The human consequences of such an intellectual separation – and deliberate disconnection – have unhappily been made clear if the mention, on the ABC Radio National’s Saturday Extra story of March 23rd 2019, about the Boeing 737 Max 8 is true. Did Boeing engineers feel they knew everything about this plane? Did they feel those who flew this plane were only pilots? Did they feel they were lesser beings when pilots have the lives of so many in their care? Could that possibly be true? If there is evidence that such a contemptuous attitude towards pilots existed/exists at Boeing, what then? Could such an attitude have had a role in the tragic results in these two plane crashes? Listen to the interview.

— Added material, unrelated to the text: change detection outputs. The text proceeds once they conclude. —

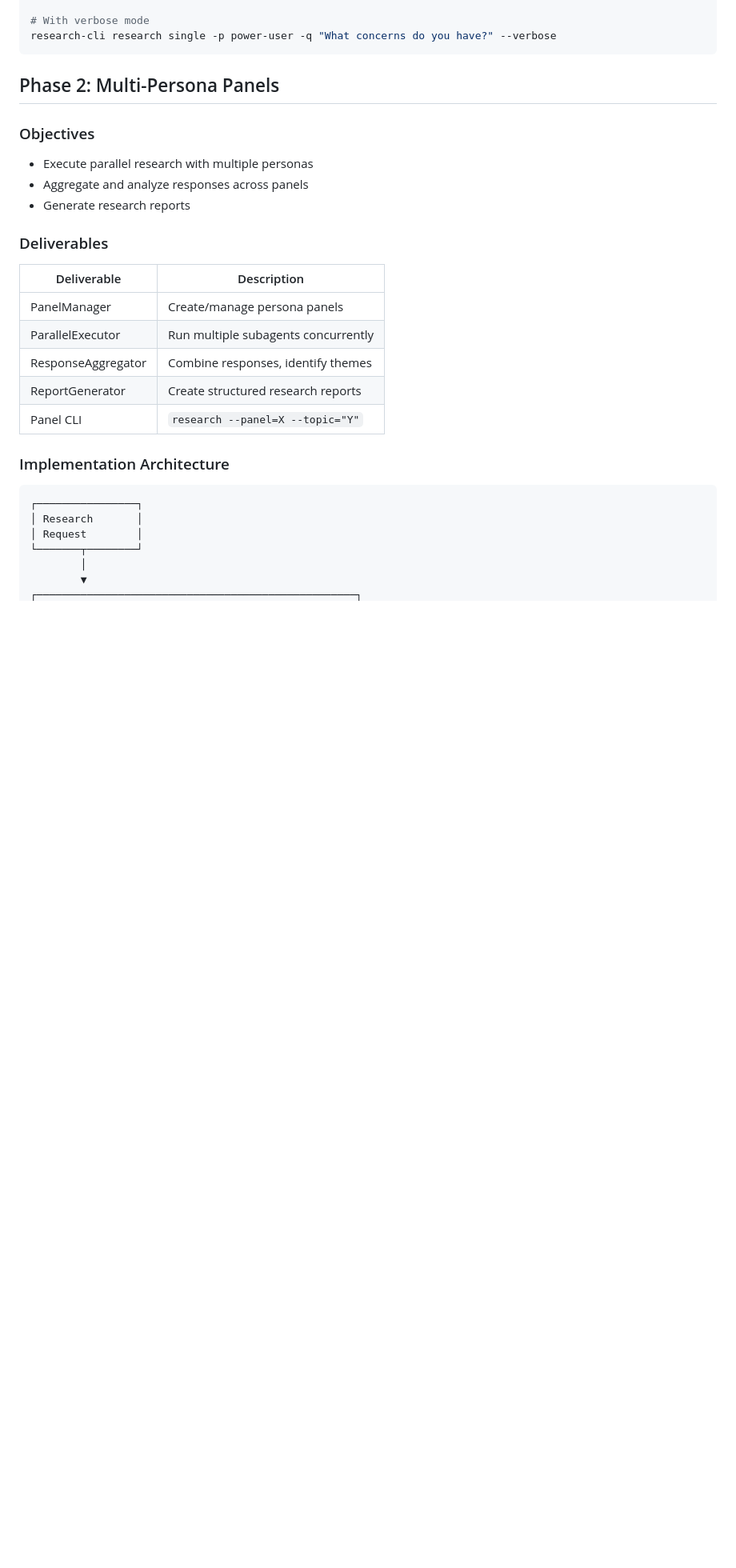
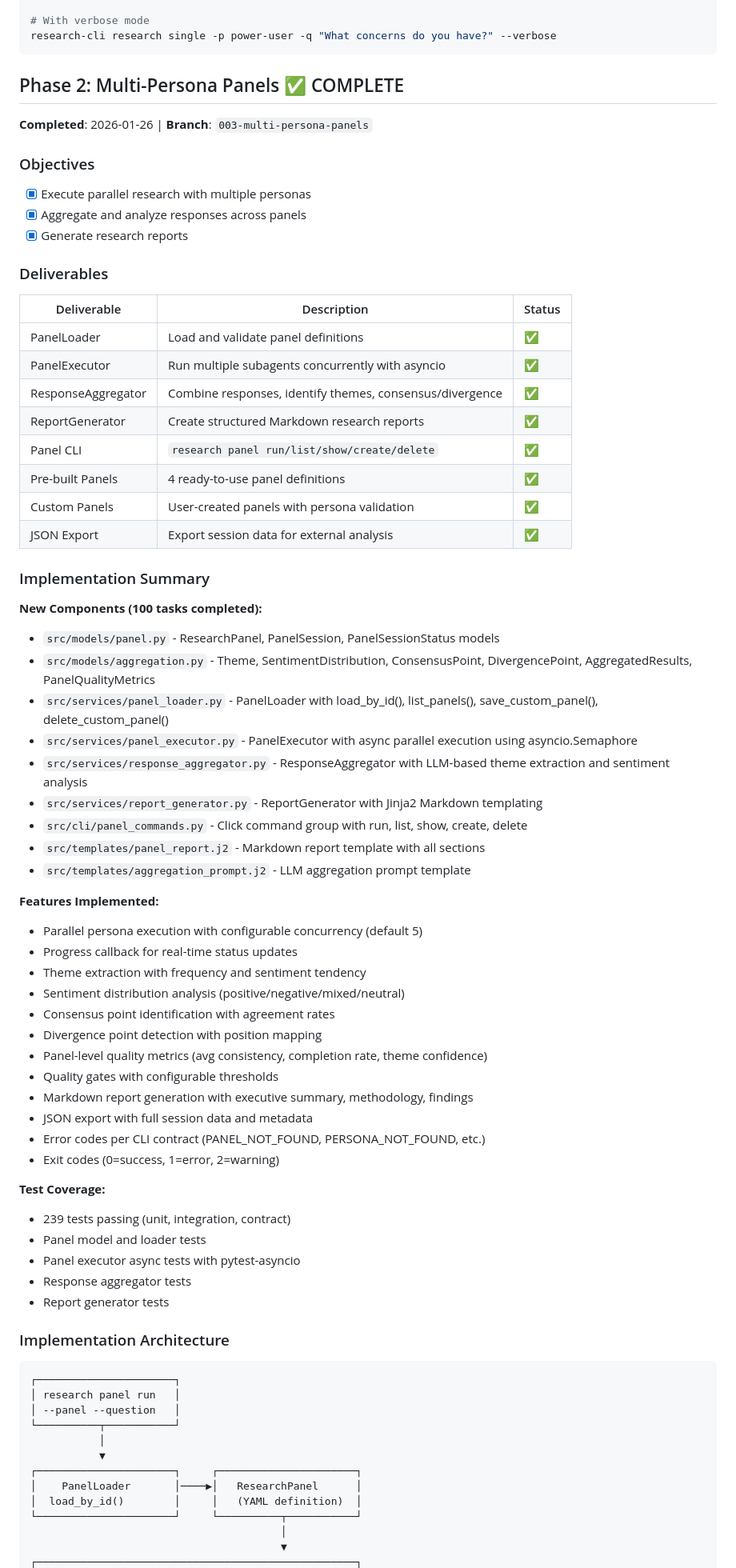
Before and after one commit to WindCoreAI/UserResearch, a Markdown page: docs/roadmap/development-roadmap.md, the part around one of its changes. Shown at 80% size. Rendered like a GitHub page; blank space fills up the shorter version.

````diff
--- a/docs/roadmap/development-roadmap.md
+++ b/docs/roadmap/development-roadmap.md
@@ -165,30 +165,75 @@ research-cli research single --persona skeptical-late-adopter --question "Rate t
 research-cli research single -p power-user -q "What concerns do you have?" --verbose
 ```
 
-## Phase 2: Multi-Persona Panels
+## Phase 2: Multi-Persona Panels ✅ COMPLETE
+
+**Completed**: 2026-01-26 | **Branch**: `003-multi-persona-panels`
 
 ### Objectives
-- Execute parallel research with multiple personas
-- Aggregate and analyze responses across panels
-- Generate research reports
+- [x] Execute parallel research with multiple personas
+- [x] Aggregate and analyze responses across panels
+- [x] Generate research reports
 
 ### Deliverables
 
-| Deliverable | Description |
-|-------------|-------------|
-| PanelManager | Create/manage persona panels |
-| ParallelExecutor | Run multiple subagents concurrently |
-| ResponseAggregator | Combine responses, identify themes |
-| ReportGenerator | Create structured research reports |
-| Panel CLI | `research --panel=X --topic="Y"` |
+| Deliverable | Description | Status |
+|-------------|-------------|--------|
+| PanelLoader | Load and validate panel definitions | ✅ |
+| PanelExecutor | Run multiple subagents concurrently with asyncio | ✅ |
+| ResponseAggregator | Combine responses, identify themes, consensus/divergence | ✅ |
+| ReportGenerator | Create structured Markdown research reports | ✅ |
+| Panel CLI | `research panel run/list/show/create/delete` | ✅ |
+| Pre-built Panels | 4 ready-to-use panel definitions | ✅ |
+| Custom Panels | User-created panels with persona validation | ✅ |
+| JSON Export | Export session data for external analysis | ✅ |
+
+### Implementation Summary
+
+**New Components (100 tasks completed):**
+- `src/models/panel.py` - ResearchPanel, PanelSession, PanelSessionStatus models
+- `src/models/aggregation.py` - Theme, SentimentDistribution, ConsensusPoint, DivergencePoint, AggregatedResults, PanelQualityMetrics
+- `src/services/panel_loader.py` - PanelLoader with load_by_id(), list_panels(), save_custom_panel(), delete_custom_panel()
+- `src/services/panel_executor.py` - PanelExecutor with async parallel execution using asyncio.Semaphore
+- `src/services/response_aggregator.py` - ResponseAggregator with LLM-based theme extraction and sentiment analysis
+- `src/services/report_generator.py` - ReportGenerator with Jinja2 Markdown templating
+- `src/cli/panel_commands.py` - Click command group with run, list, show, create, delete
+- `src/templates/panel_report.j2` - Markdown report template with all sections
+- `src/templates/aggregation_prompt.j2` - LLM aggregation prompt template
+
+**Features Implemented:**
+- Parallel persona execution with configurable concurrency (default 5)
+- Progress callback for real-time status updates
+- Theme extraction with frequency and sentiment tendency
+- Sentiment distribution analysis (positive/negative/mixed/neutral)
+- Consensus point identification with agreement rates
+- Divergence point detection with position mapping
+- Panel-level quality metrics (avg consistency, completion rate, theme confidence)
+- Quality gates with configurable thresholds
+- Markdown report generation with executive summary, methodology, findings
+- JSON export with full session data and metadata
+- Error codes per CLI contract (PANEL_NOT_FOUND, PERSONA_NOT_FOUND, etc.)
+- Exit codes (0=success, 1=error, 2=warning)
+
+**Test Coverage:**
+- 239 tests passing (unit, integration, contract)
+- Panel model and loader tests
+- Panel executor async tests with pytest-asyncio
+- Response aggregator tests
+- Report generator tests
 
 ### Implementation Architecture
 
 ```
-┌────────────────┐
-│ Research       │
-│ Request        │
-└───────┬────────┘
-        │
-        ▼
+┌──────────────────────┐
+│ research panel run   │
+│ --panel --question   │
+└──────────┬───────────┘
+           │
+           ▼
+┌──────────────────────┐     ┌──────────────────────┐
+│    PanelLoader       │────▶│   ResearchPanel      │
+│  load_by_id()        │     │   (YAML definition)  │
+└──────────────────────┘     └──────────┬───────────┘
+                                        │
+                                        ▼
 ┌───────────────────────────────────────────────────┐
````
Also changed, not shown: other parts of docs/roadmap/development-roadmap.md (+51 -28 lines).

Yasodai has a role in professional development and it looks like it is going to grow. I hope her insistence on the significance of the humanities means that there is a STEAM approach in her school. Sciences, Technology, Engineering, THE ARTS including the humanities, and Mathematics. That unnecessary 2015 curriculum review, required by the Federal Minister for Education, Christopher Pyne, ensured these cultures – Aboriginal and Torres Strait Islander, Indian, Chinese [put together as Asian] – were left on the Humanities, Arts, Social Sciences [HASS] side of the ‘cultural divide’. So, officially, these cultures’ contributions to science, technology, engineering and maths [STEM] have no place in the divisive way Australia’s curriculum content is now set up. The result, in effect, has been the sidelining, even in universities, of the humanities just when teachers in Australia had begun to make the interdisciplinary STEAM engagements across what has been called the ‘two cultures’ divide. I congratulate her. The recognition of Yasodai as one of the top 10 teachers in the world should send a message to all Australian educators who want to perpetuate the STEM/HASS divide that denigrates humanity.